Indeed, this was only an initial step in a new way of understanding this engagement. As it is only the beginning, future studies may want to address the questions raised by this study, and to expand upon the conceptualizations discussed in this study. There are a number of possible avenues for further pursuit indicated by the admitted limitations of the study, but we would like to highlight two here.
First, the measurements of the game playing gratifications and the game feature preferences relied only on the conceptualization of these categories. The items intended to measure each category was averaged with its brethren, with no attempt to conduct a statistical factor analysis to verify that these scale items were indeed measuring the categories as we defined them. Our reasoning for not conducting such a test was to remain as close as possible to what we saw as being the extant categories as described in previous literature. Conducting a factor analysis to validate these items may have ended up creating another layer of categorizations that would only complicate what had been found in the literature to date. As we were already imposing categories across the various previous findings, we did not want to start this initial interrogation of situationality by possibly further distancing ourselves from the literature as it stood. Further studies should attempt to prove the validity of the scale used to measure the gratifications and game features, even to the point of seeing how these two separate conceptual sets overlap in how they are preferred by players.

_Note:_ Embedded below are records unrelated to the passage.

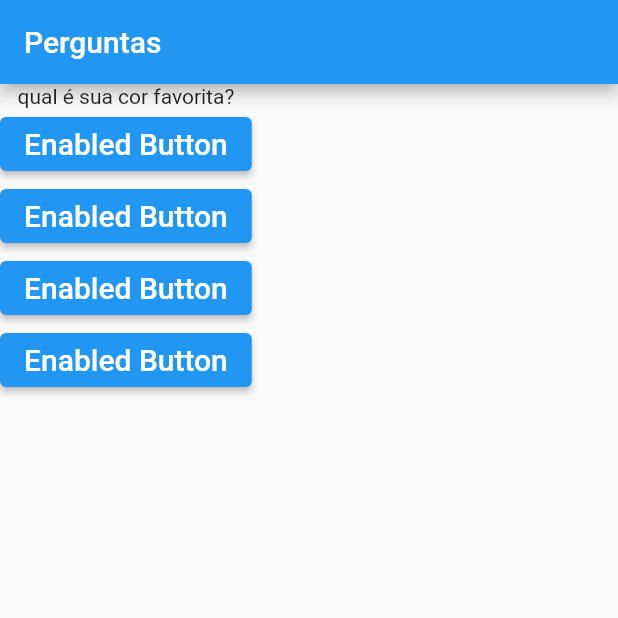
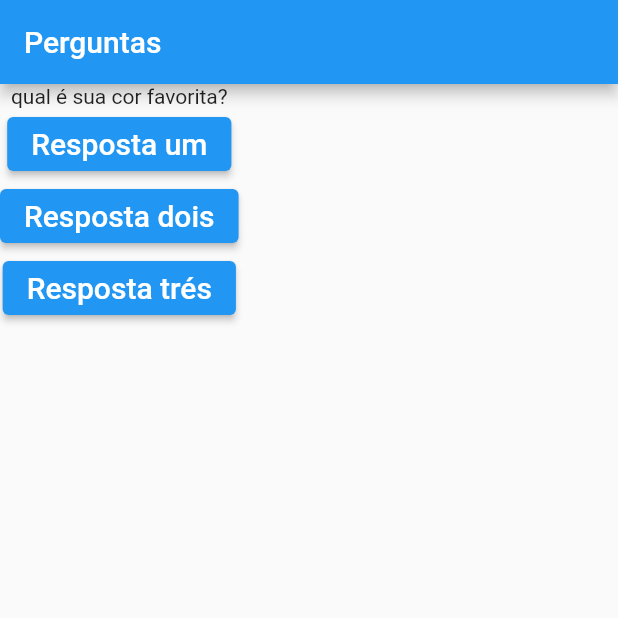
Before and after one commit to isaac545454/flutter_quiz, a Flutter app: the screen it shows after launch, on a phone screen of 412 x 824 dp, the top half of it. Run offline on Flutter 3.47's test engine with Material 2 defaults, Android fonts, the phone set to English and light mode, and no system bars.

```diff
--- a/lib/main.dart
+++ b/lib/main.dart
@@ -8,39 +8,42 @@ final List<String> question = [
   "qual é seu animal favorito?"
 ];
 
-class Quiz extends StatelessWidget {
+class ToRespondAppState extends State<Quiz> {
+  var toRespondSelected = 0;
+
+  void toRespond() {
+    setState(() {
+      toRespondSelected++;
+    });
+
+    print(toRespondSelected);
+  }
+
   @override
   Widget build(BuildContext context) {
     return MaterialApp(
       home: Scaffold(
         appBar: AppBar(
-          title: Text(
+          title: const Text(
             "Perguntas",
-            key: key,
           ),
         ),
         body: Column(
           children: <Widget>[
-            Text(question[0], key: key),
+            Text(question[toRespondSelected]),
             ElevatedButton(
-              onPressed: () => {},
-              child:
-                  const Text('Enabled Button', style: TextStyle(fontSize: 20)),
+              onPressed: toRespond,
+              child: const Text('Resposta um', style: TextStyle(fontSize: 20)),
             ),
             ElevatedButton(
-              onPressed: () => {},
+              onPressed: toRespond,
               child:
-                  const Text('Enabled Button', style: TextStyle(fontSize: 20)),
+                  const Text('Resposta dois', style: TextStyle(fontSize: 20)),
             ),
             ElevatedButton(
-              onPressed: () => {},
+              onPressed: toRespond,
               child:
-                  const Text('Enabled Button', style: TextStyle(fontSize: 20)),
-            ),
-            ElevatedButton(
-              onPressed: () => {},
-              child:
-                  const Text('Enabled Button', style: TextStyle(fontSize: 20)),
+                  const Text('Resposta trés', style: TextStyle(fontSize: 20)),
             ),
           ],
         ),
@@ -48,3 +51,9 @@ class Quiz extends StatelessWidget {
     );
   }
 }
+
+class Quiz extends StatefulWidget {
+  ToRespondAppState createState() {
+    return ToRespondAppState();
+  }
+}
```
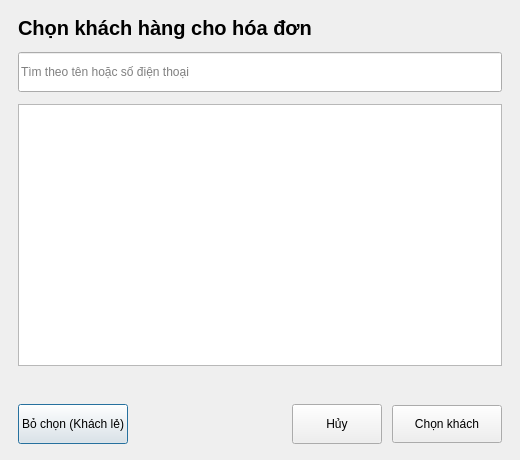
Before: the Qt Designer form src/gui/customer_picker.ui in letrankhang/Supermarket_Manager, drawn with Qt 5.
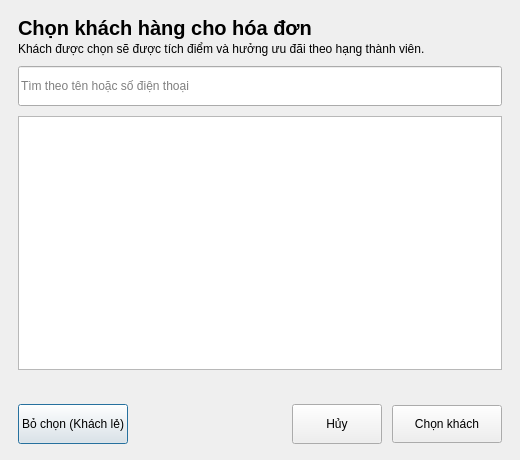
After: the same form once the commit is applied. Icons and pictures are not drawn.

Commit message: feat: cải thiện giao diện và sửa lỗi xếp hạng, giảm giá theo hạng

What changed in the file:
```diff
--- a/src/gui/customer_picker.ui
+++ b/src/gui/customer_picker.ui
@@ -497,7 +497,7 @@
   </property>
   <layout class="QVBoxLayout" name="verticalLayout">
    <property name="spacing">
-    <number>12</number>
+    <number>10</number>
    </property>
    <property name="leftMargin">
     <number>18</number>
@@ -512,6 +512,11 @@
     <number>16</number>
    </property>
    <item>
+    <layout class="QVBoxLayout" name="titleLayout">
+     <property name="spacing">
+      <number>2</number>
+     </property>
+     <item>
     <widget class="QLabel" name="lblTitle">
      <property name="font">
       <font>
@@ -524,6 +529,18 @@
       <string>Chọn khách hàng cho hóa đơn</string>
      </property>
     </widget>
+     </item>
+     <item>
+      <widget class="QLabel" name="lblHint">
+       <property name="text">
+        <string>Khách được chọn sẽ được tích điểm và hưởng ưu đãi theo hạng thành viên.</string>
+       </property>
+       <property name="wordWrap">
+        <bool>true</bool>
+       </property>
+      </widget>
+     </item>
+    </layout>
    </item>
    <item>
     <widget class="QLineEdit" name="txtSearchCustomer">
```
Left out of the diff: 6 changed lines with no effect on the pictures. Lines whose indentation alone changed are shown as unchanged. The commit also changes 37 other files.
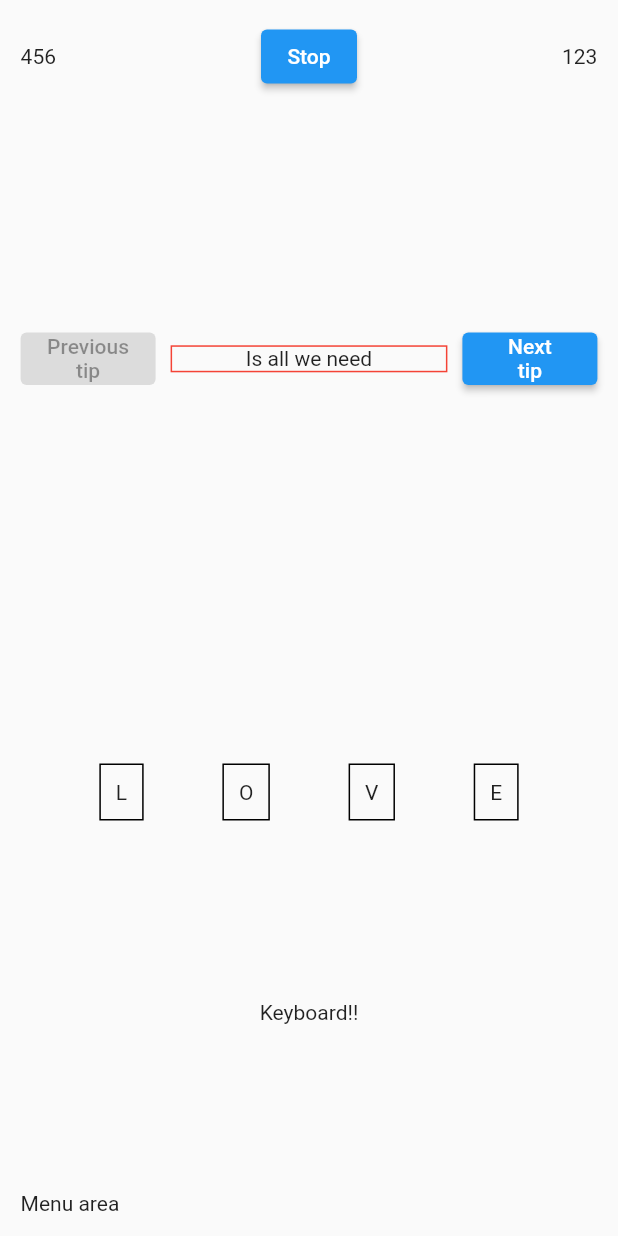
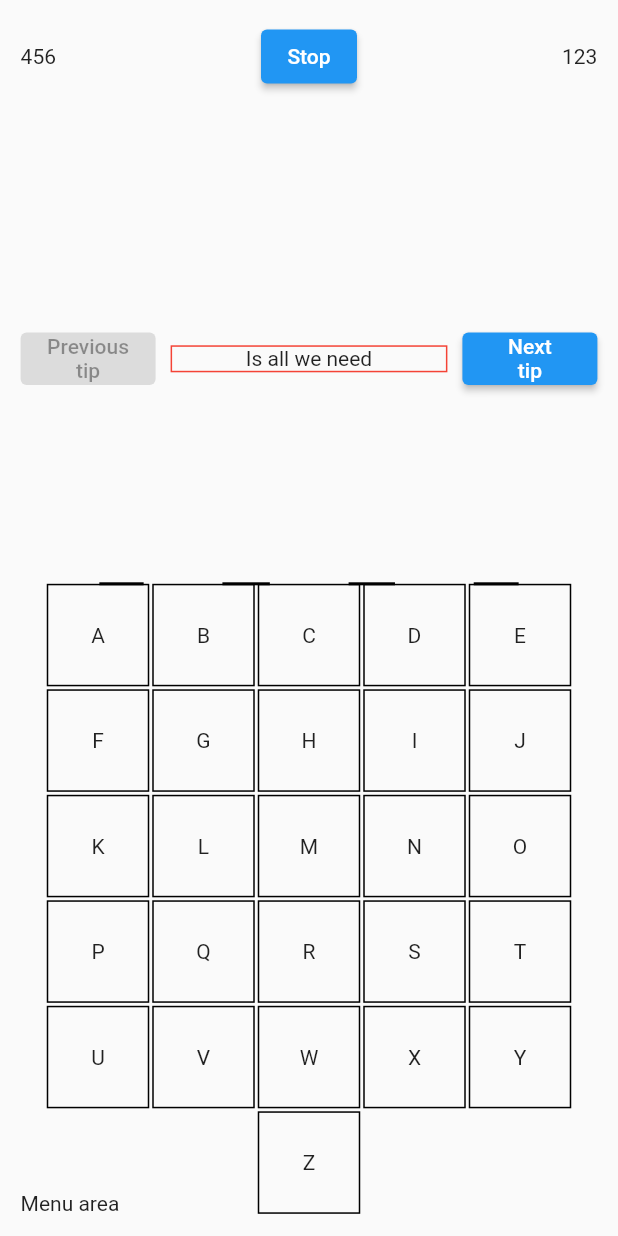
Before and after one commit to wilmarques/guess-word-game, a Flutter app: the GameScreen screen opened by its route, on a phone screen of 412 x 824 dp. Run offline on Flutter 3.47's test engine with Material 2 defaults, Android fonts, the phone set to English and light mode, and no system bars; our stand-ins replace go_router.

Commit message:
WIP - feat: Game screen
- Keyboard

```diff
--- a/lib/screens/game_screen.dart
+++ b/lib/screens/game_screen.dart
@@ -2,7 +2,9 @@ import 'package:flutter/material.dart';
 import 'package:go_router/go_router.dart';
 
 import '../utils/portrait_screen.dart';
+
 import '../widgets/default_button.dart';
+import '../widgets/keyboard.dart';
 import '../widgets/tip_viewer.dart';
 import '../widgets/word_viewer.dart';
 
@@ -54,10 +56,8 @@ class _GameScreenState extends State<GameScreen> {
               child: WordViewer(word: word),
             ),
             const SizedBox(
-              height: 100,
-              // TODO: Next task !!!!
-              // TODO: extract keyboard to another Widget
-              child: Text('Keyboard!!'),
+              height: 400,
+              child: Keyboard(),
             ),
           ],
         ),
--- /dev/null
+++ b/lib/utils/letters.dart
@@ -0,0 +1,28 @@
+const List<String> letters = [
+  'A',
+  'B',
+  'C',
+  'D',
+  'E',
+  'F',
+  'G',
+  'H',
+  'I',
+  'J',
+  'K',
+  'L',
+  'M',
+  'N',
+  'O',
+  'P',
+  'Q',
+  'R',
+  'S',
+  'T',
+  'U',
+  'V',
+  'W',
+  'X',
+  'Y',
+  'Z'
+];
--- /dev/null
+++ b/lib/widgets/keyboard.dart
@@ -0,0 +1,46 @@
+import 'package:flutter/material.dart';
+
+import '../utils/letters.dart';
+
+import 'keyboard_letter.dart';
+
+class Keyboard extends StatelessWidget {
+  const Keyboard({
+    Key? key,
+  }) : super(key: key);
+
+  @override
+  Widget build(BuildContext context) {
+    const imaginarypadding = 8;
+    const double runSpacing = 2;
+    const double spacing = 2;
+    const columns = 6;
+
+    // TODO: understand why items placing 5 items in the row, instead of 6
+
+    final itemWidth =
+        (MediaQuery.of(context).size.width - (spacing) * (columns + 1)) /
+            columns;
+
+    return Center(
+      child: Wrap(
+        runSpacing: runSpacing,
+        spacing: spacing,
+        alignment: WrapAlignment.center,
+        children: letters
+            .map(
+              // TODO: Remove this Container after understanding the layout issue
+              (letter) => Container(
+                decoration: BoxDecoration(border: Border.all()),
+                child: SizedBox(
+                  width: itemWidth,
+                  height: itemWidth,
+                  child: KeyboardLetter(letter: letter),
+                ),
+              ),
+            )
+            .toList(),
+      ),
+    );
+  }
+}
--- /dev/null
+++ b/lib/widgets/keyboard_letter.dart
@@ -0,0 +1,17 @@
+import 'package:flutter/material.dart';
+
+class KeyboardLetter extends StatelessWidget {
+  const KeyboardLetter({
+    Key? key,
+    required this.letter,
+  }) : super(key: key);
+
+  final String letter;
+
+  @override
+  Widget build(BuildContext context) {
+    return Center(
+      child: Text(letter),
+    );
+  }
+}
```
Also changed, not shown: 1 other file.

However, before such a factor analysis is conducted, it may be judicious to conduct a qualitative study of these conceptual sets along the same lines as this study; that is, to ask men and women to discuss their engagement with different types of games in different situations in their own words. It is possible that by allowing players to use their own words to express their interpretations of their engagements, the results seen for gender differences within situations may further disappear. The case may be that women would evaluate as highly the same preferences that men did if they could use their own words and not terminology imposed upon them by scale items; or it may be the reverse, that men would evaluate the same as women. Funk (2001) indicated a potential occurrence of this when boys and girls both described liking the same content of games, only boys called it “violence” while girls called it “action, adventure”. The researcher surmised that this was because it was more socially acceptable for girls to describe such content this way. Perhaps women would describe competition differently than “bragging rights,” or men might describe the importance of their characters in terms other than the character’s appearance or the idea of socializing in terms that do not emphasize sharing. Until a more phenomenological and situationally based investigation of how men and women are actually interpreting their game playing engagements is conducted, these possibilities remain tantalizing.